## REQUIRED WORK
For each entry, return the text exactly and omit any image.

*** SOURCE DATA ***

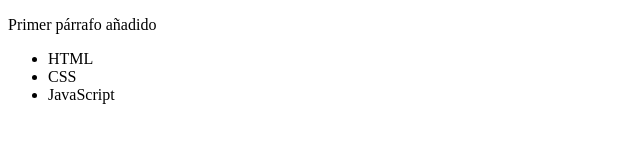
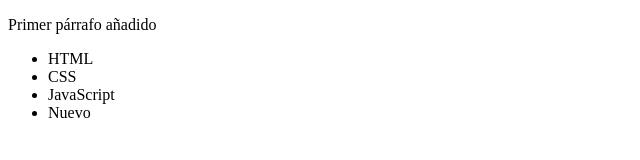
Before and after one commit to hanllel/proyecto1, a plain HTML site: page index.html in a window 1280 px wide. Shown: the full height of the page, 0-640 px from the left. Drawn offline with Linux system fonts and the light colour scheme.

Commit message:
Integracion

```diff
--- a/index.html
+++ b/index.html
@@ -12,6 +12,7 @@
         <li>HTML</li>
         <li>CSS</li>
         <li>JavaScript</li>
+        <li>Nuevo</li>
     </ul>
 </body>
 </html>
```
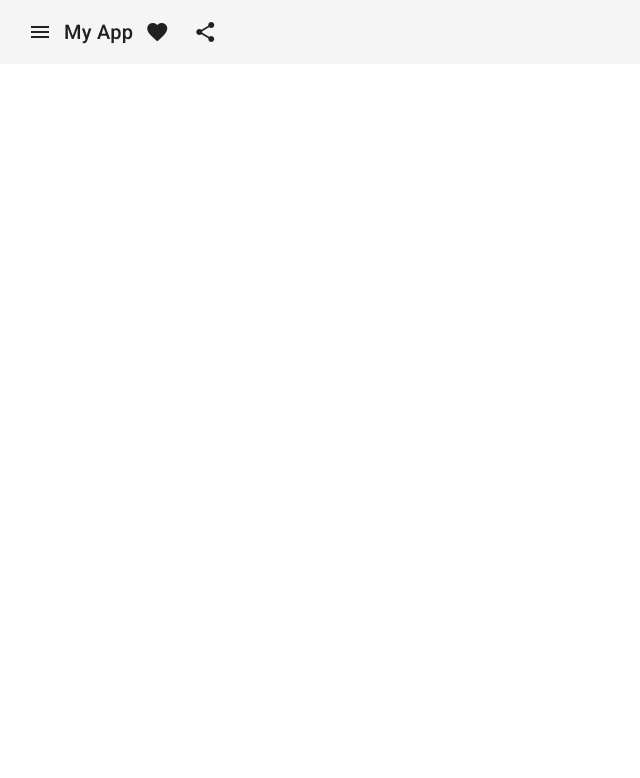
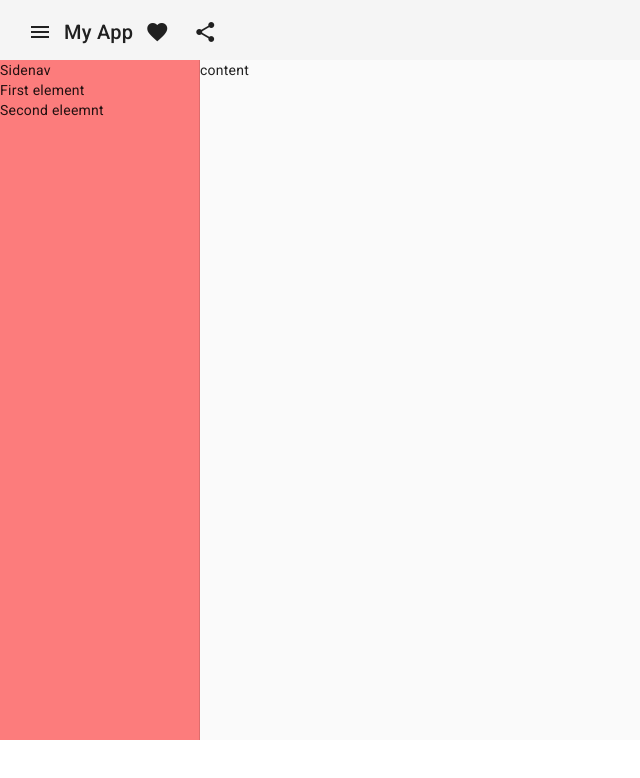
Before and after one commit to ginestraalex1/ui-bill-manager, an Angular app: page / in a window 1280 px wide. Shown: the top 778 px of the page, without its empty margins (0-640 px from the left). Built offline with nearby package versions, Linux system fonts and the light colour scheme.

Commit message:
feat(layout): start sidenav

```diff
--- /dev/null
+++ b/src/app/components/sidenav/sidenav.component.html
@@ -0,0 +1,17 @@
+<mat-sidenav-container class="example-container">
+    <mat-sidenav
+        #sidenav
+        mode="side"
+        opened
+        class="example-sidenav"
+        fixedInViewport="false"
+    >
+        <div>Sidenav</div>
+        <div>First element</div>
+        <div>Second eleemnt</div>
+    </mat-sidenav>
+
+    <mat-sidenav-content>
+        <div>content</div>
+    </mat-sidenav-content>
+</mat-sidenav-container>
--- /dev/null
+++ b/src/app/components/sidenav/sidenav.component.scss
@@ -0,0 +1,29 @@
+.example-container {
+    position: absolute;
+    top: 60px;
+    bottom: 60px;
+    left: 0;
+    right: 0;
+}
+
+.example-sidenav {
+    display: flex;
+    align-items: center;
+    justify-content: center;
+    width: 200px;
+    background: rgba(255, 0, 0, 0.5);
+}
+
+.example-header {
+    position: fixed;
+    top: 0;
+    left: 0;
+    right: 0;
+}
+
+.example-footer {
+    position: fixed;
+    bottom: 0;
+    left: 0;
+    right: 0;
+}
--- /dev/null
+++ b/src/app/components/toolbar/toolbar.component.html
@@ -0,0 +1,25 @@
+<mat-toolbar>
+    <button
+        mat-icon-button
+        class="example-icon"
+        aria-label="Example icon-button with menu icon"
+    >
+        <mat-icon>menu</mat-icon>
+    </button>
+    <span>My App</span>
+    <span class="example-spacer"></span>
+    <button
+        mat-icon-button
+        class="example-icon favorite-icon"
+        aria-label="Example icon-button with heart icon"
+    >
+        <mat-icon>favorite</mat-icon>
+    </button>
+    <button
+        mat-icon-button
+        class="example-icon"
+        aria-label="Example icon-button with share icon"
+    >
+        <mat-icon>share</mat-icon>
+    </button>
+</mat-toolbar>
--- a/src/app/pages/home-page/home-page.component.html
+++ b/src/app/pages/home-page/home-page.component.html
@@ -1,13 +1,2 @@
-<mat-toolbar>
-  <button mat-icon-button class="example-icon" aria-label="Example icon-button with menu icon">
-    <mat-icon>menu</mat-icon>
-  </button>
-  <span>My App</span>
-  <span class="example-spacer"></span>
-  <button mat-icon-button class="example-icon favorite-icon" aria-label="Example icon-button with heart icon">
-    <mat-icon>favorite</mat-icon>
-  </button>
-  <button mat-icon-button class="example-icon" aria-label="Example icon-button with share icon">
-    <mat-icon>share</mat-icon>
-  </button>
-</mat-toolbar>
+<toolbar></toolbar>
+<sidenav></sidenav>
```
Also changed, not shown: src/app/components/sidenav/sidenav.component.ts (added, +14 -0 lines), src/app/components/toolbar/toolbar.component.ts (added, +12 -0 lines), src/app/pages/home-page/home-page.component.ts (+7 -10 lines).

*** End of SOURCE DATA ***

## EXPECTED ANSWER
Before and after one commit to hanllel/proyecto1, a plain HTML site: page index.html in a window 1280 px wide. Shown: the full height of the page, 0-640 px from the left. Drawn offline with Linux system fonts and the light colour scheme.

Commit message:
Integracion

```diff
--- a/index.html
+++ b/index.html
@@ -12,6 +12,7 @@
         <li>HTML</li>
         <li>CSS</li>
         <li>JavaScript</li>
+        <li>Nuevo</li>
     </ul>
 </body>
 </html>
```
Before and after one commit to ginestraalex1/ui-bill-manager, an Angular app: page / in a window 1280 px wide. Shown: the top 778 px of the page, without its empty margins (0-640 px from the left). Built offline with nearby package versions, Linux system fonts and the light colour scheme.

Commit message:
feat(layout): start sidenav

```diff
--- /dev/null
+++ b/src/app/components/sidenav/sidenav.component.html
@@ -0,0 +1,17 @@
+<mat-sidenav-container class="example-container">
+    <mat-sidenav
+        #sidenav
+        mode="side"
+        opened
+        class="example-sidenav"
+        fixedInViewport="false"
+    >
+        <div>Sidenav</div>
+        <div>First element</div>
+        <div>Second eleemnt</div>
+    </mat-sidenav>
+
+    <mat-sidenav-content>
+        <div>content</div>
+    </mat-sidenav-content>
+</mat-sidenav-container>
--- /dev/null
+++ b/src/app/components/sidenav/sidenav.component.scss
@@ -0,0 +1,29 @@
+.example-container {
+    position: absolute;
+    top: 60px;
+    bottom: 60px;
+    left: 0;
+    right: 0;
+}
+
+.example-sidenav {
+    display: flex;
+    align-items: center;
+    justify-content: center;
+    width: 200px;
+    background: rgba(255, 0, 0, 0.5);
+}
+
+.example-header {
+    position: fixed;
+    top: 0;
+    left: 0;
+    right: 0;
+}
+
+.example-footer {
+    position: fixed;
+    bottom: 0;
+    left: 0;
+    right: 0;
+}
--- /dev/null
+++ b/src/app/components/toolbar/toolbar.component.html
@@ -0,0 +1,25 @@
+<mat-toolbar>
+    <button
+        mat-icon-button
+        class="example-icon"
+        aria-label="Example icon-button with menu icon"
+    >
+        <mat-icon>menu</mat-icon>
+    </button>
+    <span>My App</span>
+    <span class="example-spacer"></span>
+    <button
+        mat-icon-button
+        class="example-icon favorite-icon"
+        aria-label="Example icon-button with heart icon"
+    >
+        <mat-icon>favorite</mat-icon>
+    </button>
+    <button
+        mat-icon-button
+        class="example-icon"
+        aria-label="Example icon-button with share icon"
+    >
+        <mat-icon>share</mat-icon>
+    </button>
+</mat-toolbar>
--- a/src/app/pages/home-page/home-page.component.html
+++ b/src/app/pages/home-page/home-page.component.html
@@ -1,13 +1,2 @@
-<mat-toolbar>
-  <button mat-icon-button class="example-icon" aria-label="Example icon-button with menu icon">
-    <mat-icon>menu</mat-icon>
-  </button>
-  <span>My App</span>
-  <span class="example-spacer"></span>
-  <button mat-icon-button class="example-icon favorite-icon" aria-label="Example icon-button with heart icon">
-    <mat-icon>favorite</mat-icon>
-  </button>
-  <button mat-icon-button class="example-icon" aria-label="Example icon-button with share icon">
-    <mat-icon>share</mat-icon>
-  </button>
-</mat-toolbar>
+<toolbar></toolbar>
+<sidenav></sidenav>
```
Also changed, not shown: src/app/components/sidenav/sidenav.component.ts (added, +14 -0 lines), src/app/components/toolbar/toolbar.component.ts (added, +12 -0 lines), src/app/pages/home-page/home-page.component.ts (+7 -10 lines).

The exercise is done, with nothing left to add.